One of my favorite story arcs in the quintessential fantasy series The Lord of the Rings is that of Strider, a Ranger who appears to guide Frodo through the wilderness on his quest to destroy the evil Ring of Power.
When Frodo first meets Strider, he sees only a muddy, mysterious, frightening man who carries a broken sword for reasons unknown. Frodo later learns that the broken pieces are the remnants of a legendary sword that was shattered when man first fought the evil Sauron. The sword is of great value even in its shattered state.
(If you’re trying to remember this scene from the movies, rest easy. This die-hard nerd is describing Frodo and Strider’s first meeting from the book. Big. Nerd.)
Strider carries the broken sword knowing that it is his destiny to one day see it reforged, and resume his rightful place as Aragorn, King of Gondor.
What we see, and what is true
Aragorn’s arc takes him from rough, nameless Ranger to wise, dedicated leader. He embodies the poem written for him, and paralleled by the reforging of his heirloom sword:
All that is gold does not glitter,
Not all those who wander are lost;
The old that is strong does not wither,
Deep roots are not reached by the frost.
From the ashes, a fire shall be woken,
A light from the shadows shall spring;
Renewed shall be blade that was broken,
The crownless again shall be king
-J.R.R. Tolkien, The Fellowship of the Ring
Both Aragorn and the sword are first presented as broken, damaged, and their value hidden beneath the surface. Over time, he comes to accept that even with his human imperfections, it is time for him to step into his role as King. The sword is reforged and takes on a new life. Its breaking is not erased, but becomes part of its legacy of triumph.
Feeling broken is not the whole story
When we have been wounded by life, the lingering effects of our wounds can leave us feeling scarred, broken, and forever damaged. We may only see the scars left behind, and doubt the possibility of any healing or growth. But pay attention to the lines of the poem, because they are profound.
Not all those who wander are lost. Deep roots are not touched by frost. From the ashes, a fire shall be woken. Renewed shall be blade that was broken.
Aragorn was not defined by his years spent wandering as a Ranger. You are not defined by your wounds. Feeling broken does not mean that you have been broken, and feeling broken does not mean you can never heal. Even when the hurts are very deep, there is hope for healing and regrowth. Look at any forest after a fire, and you will see it for yourself.

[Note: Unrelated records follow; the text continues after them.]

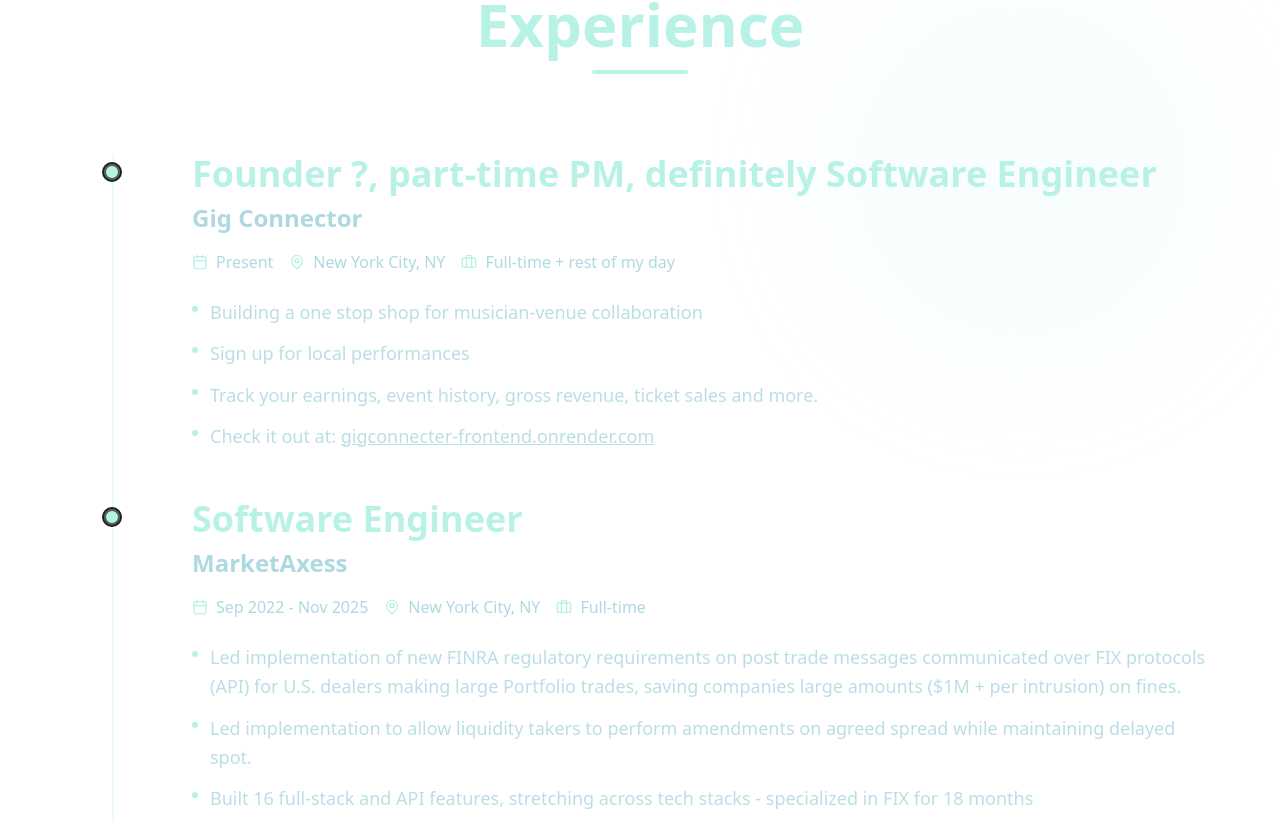
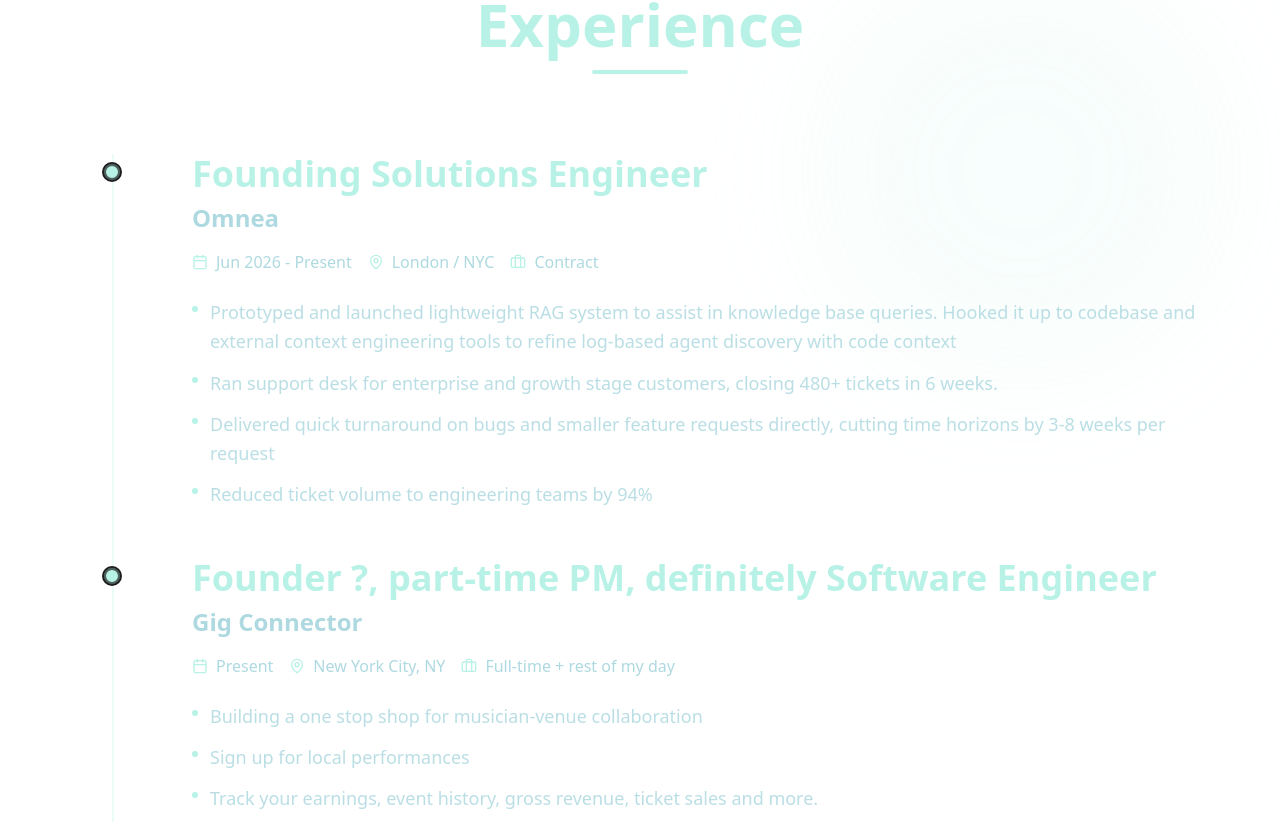
Before and after one commit to g23polar/portfolio, a React (Vite) app: page / in a window 1280 px wide. Shown: the part 1478-2300 px from the top of the page. Built offline with nearby package versions, Linux system fonts and the light colour scheme.

Commit message:
omnea workexp

```diff
--- a/src/components/Experience.jsx
+++ b/src/components/Experience.jsx
@@ -7,7 +7,20 @@ function Experience() {
   const { theme } = useContext(ThemeContext);
 
   const experiences = [
+  {
+    title: 'Founding Solutions Engineer',
+    company: 'Omnea',
+    period: 'Jun 2026 - Present',
+    location: 'London / NYC',
+    type: 'Contract',
+    description: [
+      'Prototyped and launched lightweight RAG system to assist in knowledge base queries. Hooked it up to codebase and external context engineering tools to refine log-based agent discovery with code context',
+'Ran support desk for enterprise and growth stage customers, closing 480+ tickets in 6 weeks.',
+'Delivered quick turnaround on bugs and smaller feature requests directly, cutting time horizons by 3-8 weeks per request',
+'Reduced ticket volume to engineering teams by 94%'
 
+    ]
+  },
   {
     title:'Founder ?, part-time PM, definitely Software Engineer',
     company:'Gig Connector',
```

Shattered can become whole
When you’ve been through hell and back, it is natural and understandable to believe you will be forever marked by your experiences. And perhaps, also truthful. But being marked by your experiences is not the same as being broken because of them.
If you are carrying broken pieces, cherish them as the seed of new growth to come. They are not your fate.
They are part of your story.